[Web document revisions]
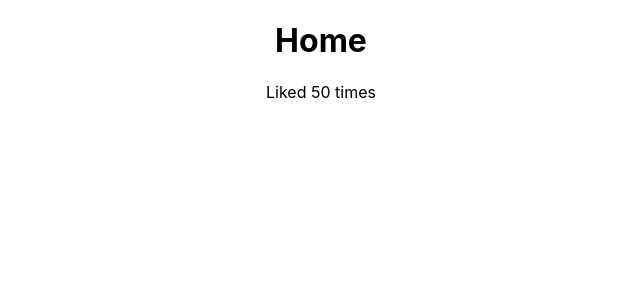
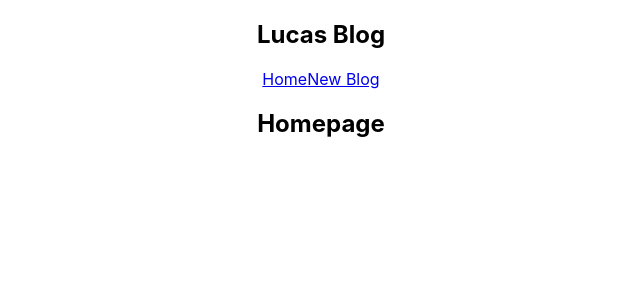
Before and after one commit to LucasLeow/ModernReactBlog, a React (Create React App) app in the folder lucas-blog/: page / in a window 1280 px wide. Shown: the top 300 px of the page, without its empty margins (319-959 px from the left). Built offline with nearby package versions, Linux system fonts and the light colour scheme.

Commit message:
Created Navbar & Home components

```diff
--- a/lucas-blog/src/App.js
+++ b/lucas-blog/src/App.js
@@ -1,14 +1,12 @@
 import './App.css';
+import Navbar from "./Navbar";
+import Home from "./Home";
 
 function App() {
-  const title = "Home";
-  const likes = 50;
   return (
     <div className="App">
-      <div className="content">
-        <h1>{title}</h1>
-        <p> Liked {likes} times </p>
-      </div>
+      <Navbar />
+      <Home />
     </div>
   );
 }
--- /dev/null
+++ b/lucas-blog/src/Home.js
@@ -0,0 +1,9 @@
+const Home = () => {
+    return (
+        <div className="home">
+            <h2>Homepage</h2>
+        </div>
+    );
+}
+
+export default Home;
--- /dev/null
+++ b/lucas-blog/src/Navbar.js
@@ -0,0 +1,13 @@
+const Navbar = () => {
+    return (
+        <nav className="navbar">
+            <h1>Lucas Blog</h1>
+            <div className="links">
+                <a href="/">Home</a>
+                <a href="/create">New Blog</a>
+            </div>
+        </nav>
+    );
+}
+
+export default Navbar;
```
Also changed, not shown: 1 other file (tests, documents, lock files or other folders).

==

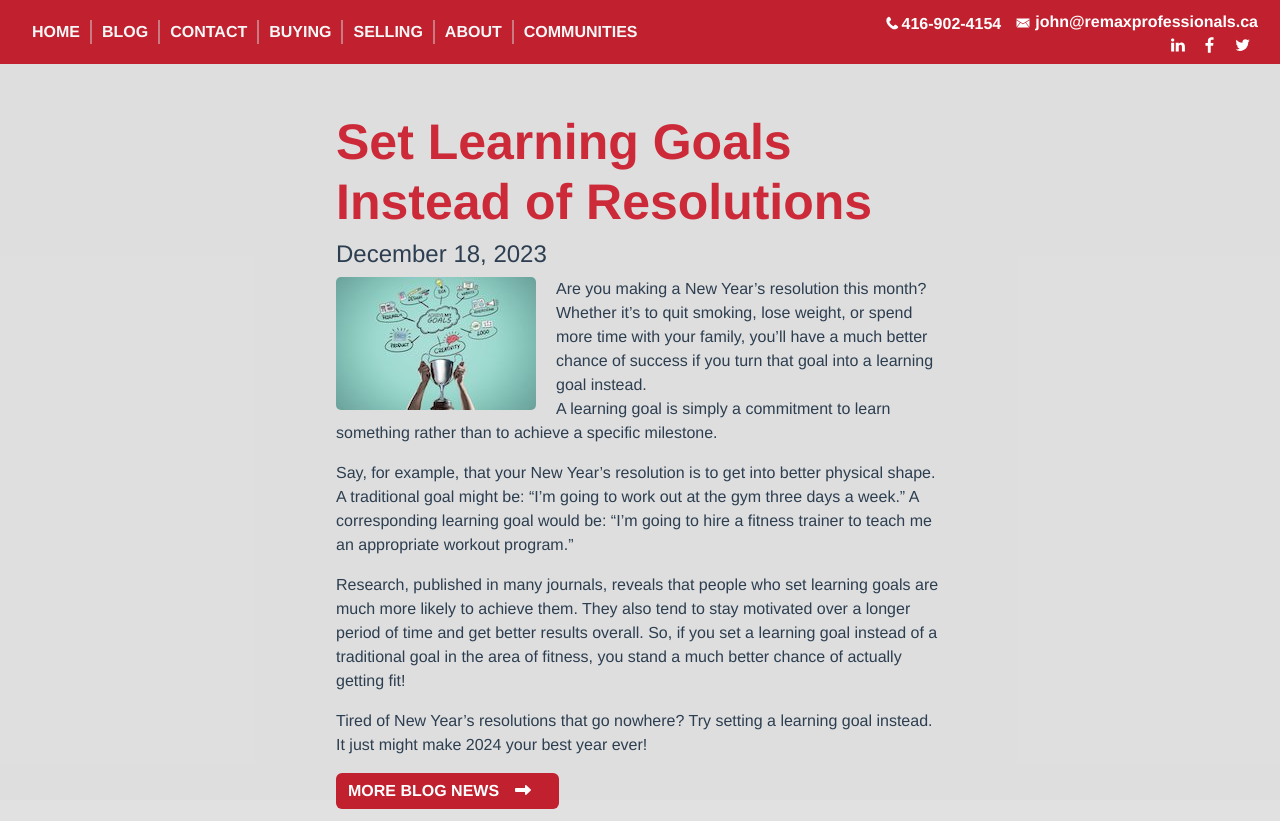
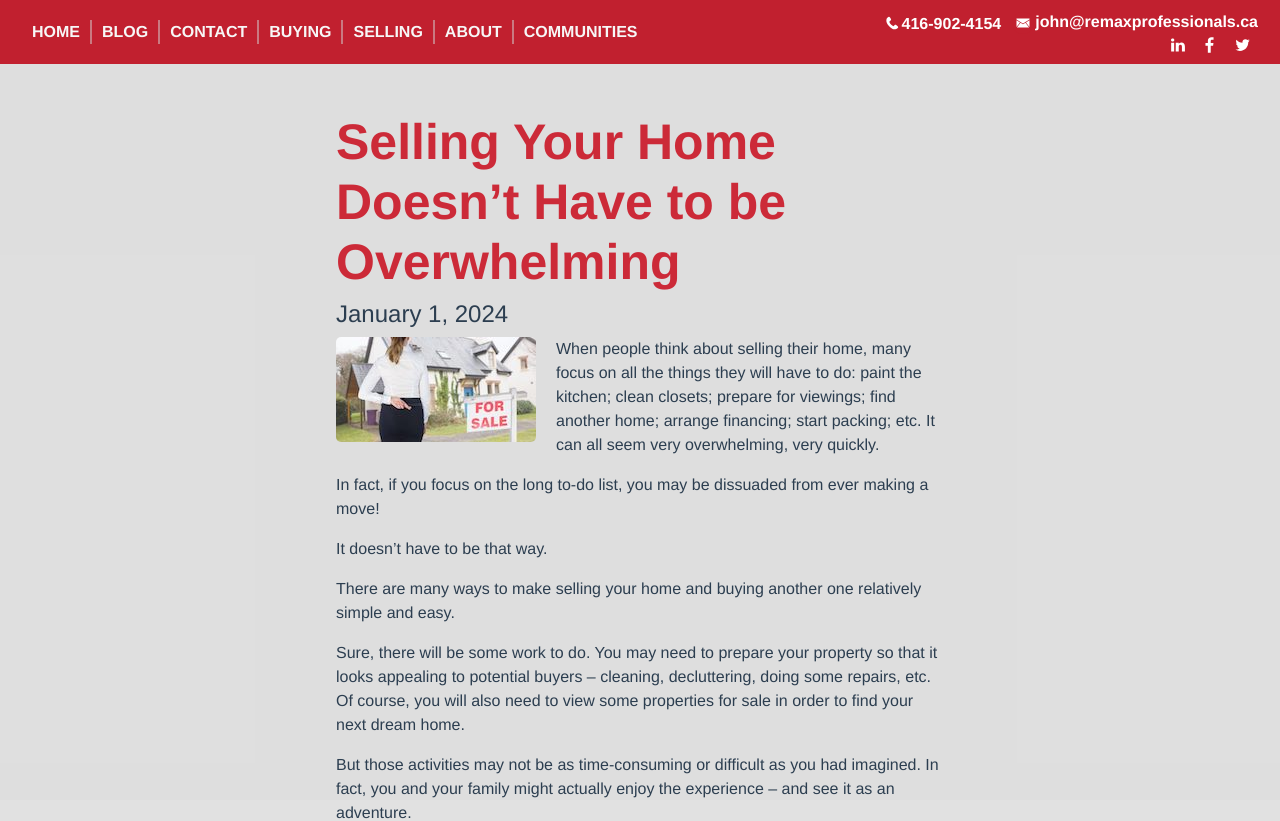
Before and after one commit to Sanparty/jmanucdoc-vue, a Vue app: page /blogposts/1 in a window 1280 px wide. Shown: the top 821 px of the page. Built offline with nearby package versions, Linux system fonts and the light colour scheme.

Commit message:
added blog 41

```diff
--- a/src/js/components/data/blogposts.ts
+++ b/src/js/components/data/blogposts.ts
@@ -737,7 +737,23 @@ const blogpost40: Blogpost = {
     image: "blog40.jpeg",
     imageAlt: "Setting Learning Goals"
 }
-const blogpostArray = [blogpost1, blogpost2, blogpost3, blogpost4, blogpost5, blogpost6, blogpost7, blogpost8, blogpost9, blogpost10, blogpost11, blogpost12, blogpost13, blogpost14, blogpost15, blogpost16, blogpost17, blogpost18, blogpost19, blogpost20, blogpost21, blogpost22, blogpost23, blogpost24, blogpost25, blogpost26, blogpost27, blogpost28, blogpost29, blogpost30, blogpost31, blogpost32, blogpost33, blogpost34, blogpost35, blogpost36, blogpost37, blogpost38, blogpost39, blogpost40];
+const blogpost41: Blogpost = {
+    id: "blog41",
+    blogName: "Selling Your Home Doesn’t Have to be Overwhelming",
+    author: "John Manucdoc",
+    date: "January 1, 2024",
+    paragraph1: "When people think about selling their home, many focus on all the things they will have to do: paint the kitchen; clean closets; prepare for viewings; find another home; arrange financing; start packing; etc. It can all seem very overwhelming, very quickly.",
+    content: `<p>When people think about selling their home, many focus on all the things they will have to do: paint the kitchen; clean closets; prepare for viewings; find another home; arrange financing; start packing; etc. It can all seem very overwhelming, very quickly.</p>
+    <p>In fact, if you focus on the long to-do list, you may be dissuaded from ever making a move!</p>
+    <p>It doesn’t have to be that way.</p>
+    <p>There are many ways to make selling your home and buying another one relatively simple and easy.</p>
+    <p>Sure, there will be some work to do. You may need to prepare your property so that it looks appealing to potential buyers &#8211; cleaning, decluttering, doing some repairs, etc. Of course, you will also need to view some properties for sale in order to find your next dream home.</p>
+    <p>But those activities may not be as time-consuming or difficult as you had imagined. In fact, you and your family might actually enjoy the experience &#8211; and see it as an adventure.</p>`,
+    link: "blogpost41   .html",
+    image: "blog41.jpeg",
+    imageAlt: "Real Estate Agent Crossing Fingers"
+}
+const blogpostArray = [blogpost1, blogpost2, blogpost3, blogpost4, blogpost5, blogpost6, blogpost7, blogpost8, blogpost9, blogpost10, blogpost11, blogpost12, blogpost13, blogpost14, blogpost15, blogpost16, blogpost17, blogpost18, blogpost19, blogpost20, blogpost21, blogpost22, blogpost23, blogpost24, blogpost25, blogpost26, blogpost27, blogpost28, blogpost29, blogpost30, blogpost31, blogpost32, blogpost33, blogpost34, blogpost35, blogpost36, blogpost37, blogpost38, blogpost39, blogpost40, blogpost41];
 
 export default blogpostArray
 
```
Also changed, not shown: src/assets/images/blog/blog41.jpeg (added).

**WHAT YOU HAVE TO DO**:
Look over the records above and say, with no extra words, how many lines include "from".

**SOLVED PROBLEM**:
4